What line, if crossed, would have you falling on your sword, resigning, or, at the very least, having a good old rant?
That question is at the centre of one of this week’s digests: Kay Fuller (University of Nottingham) examines acts of resistance amongst headteachers - what do they do and say when their red lines are crossed?
The second digest, of an article by Philip Hallinger (Hong Kong Institute of Education), argues that school leadership is not a ‘one size fits’ all practice.
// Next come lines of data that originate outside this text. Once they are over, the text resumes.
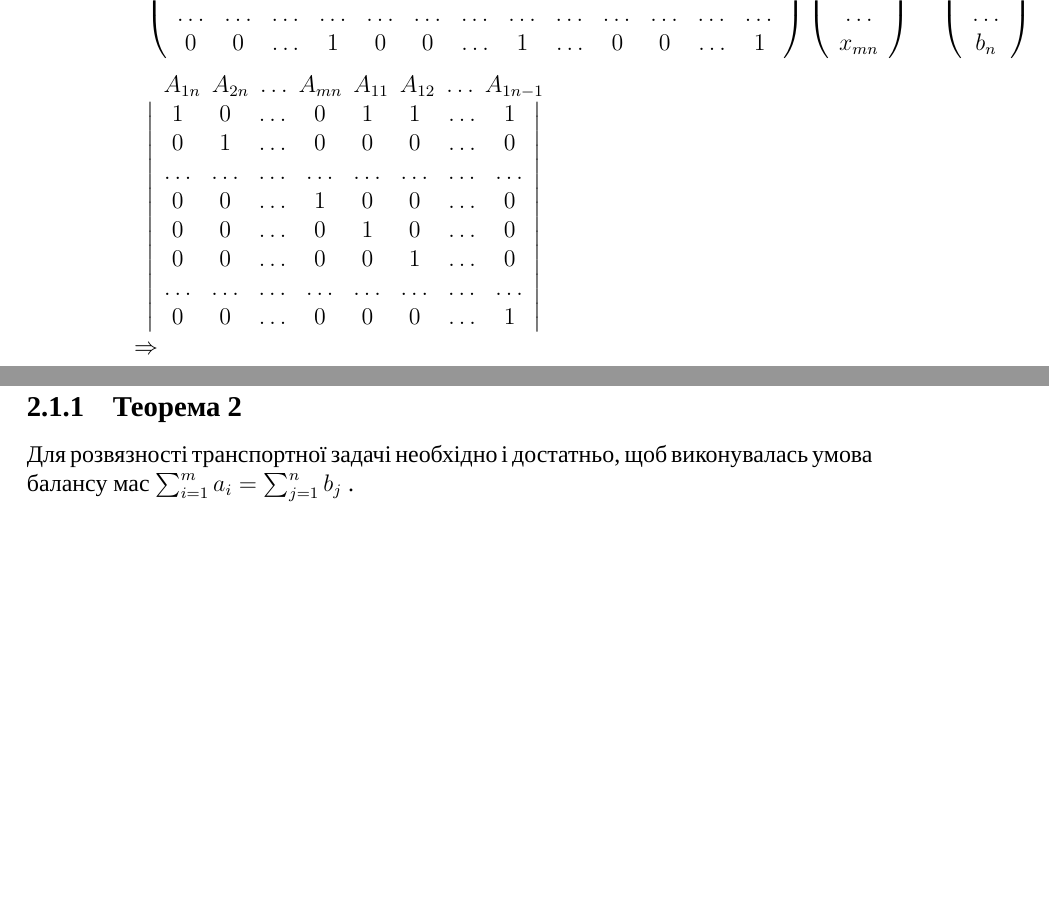
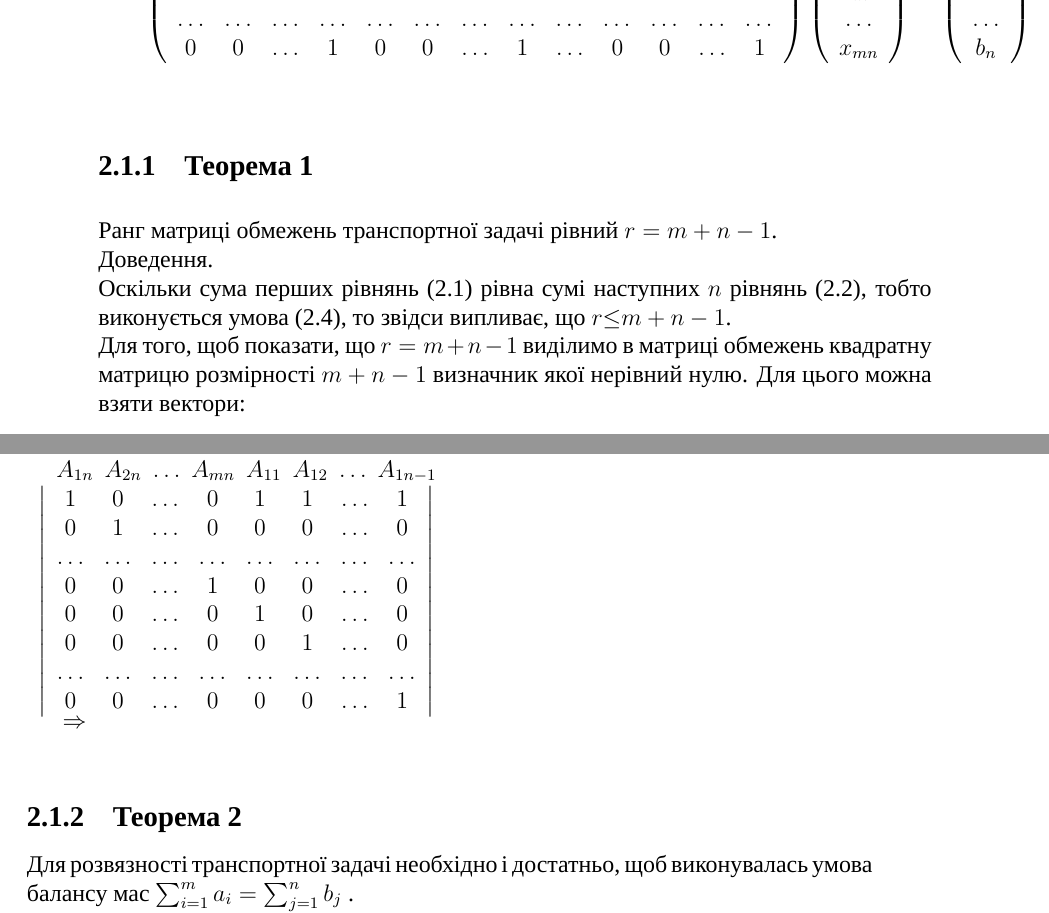
Before and after one commit to Uko/Open-Conspectus, a LaTeX book (Дослідження Операцій/Дослідження Операцій.tex): two parts of pages 6 and 7 of 9, joined at a grey line, cut so that both start at the same text, the shorter picture padded with empty space. Compiled offline with XeLaTeX; a missing font is replaced by an installed copy or a similar font.

Commit message:
Дописав Теорему 1 (2.1.1).

```diff
--- a/Дослідження Операцій/Дослідження Операцій.tex
+++ b/Дослідження Операцій/Дослідження Операцій.tex
@@ -95,7 +95,11 @@ b_n
 \end{array}
 \right)$}
 \end{tabular}
-
+\subsection{Теорема 1}
+Ранг матриці обмежень транспортної задачі рівний $r=m+n-1$.\\
+Доведення.\\
+Оскільки сума перших рівнянь (2.1) рівна сумі наступних $n$ рівнянь (2.2), тобто виконується умова (2.4), то звідси випливає, що $r{\leq}m+n-1$.\\
+Для того, щоб показати, що $r=m+n-1$ виділимо в матриці обмежень квадратну матрицю розмірності $m+n-1$ визначник якої нерівний нулю. Для цього можна взяти вектори:\\
 \begin{tabular}{ @{\hspace{1em}}l l }
 $
 \setlength{\arraycolsep}{0.23em}
```
Also changed, not shown: 2 other files.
It has to be interpreted and applied according to local culture - including the base of knowledge through which that application is done:
For those of us who are Westerners working in Eastern contexts, the piece should prompt valuable reflection on the contextual relevance of the knowledge which underpins our practice.
In addition to these digests we also have two contributor pieces:
As the names suggests, the first of these pieces is by an anonymous contributor. The reason for the anonymity will be obvious; the writer argues that British international schools, especially those offering bilingual programmes, promise a ‘Harry Potter’ style experience but often deliver far less.
The second piece suggests that schools should be embracing AI, in the classroom and elsewhere. Will a robot be your next school receptionist?
We hope you enjoy the pieces. Until next week, happy reading.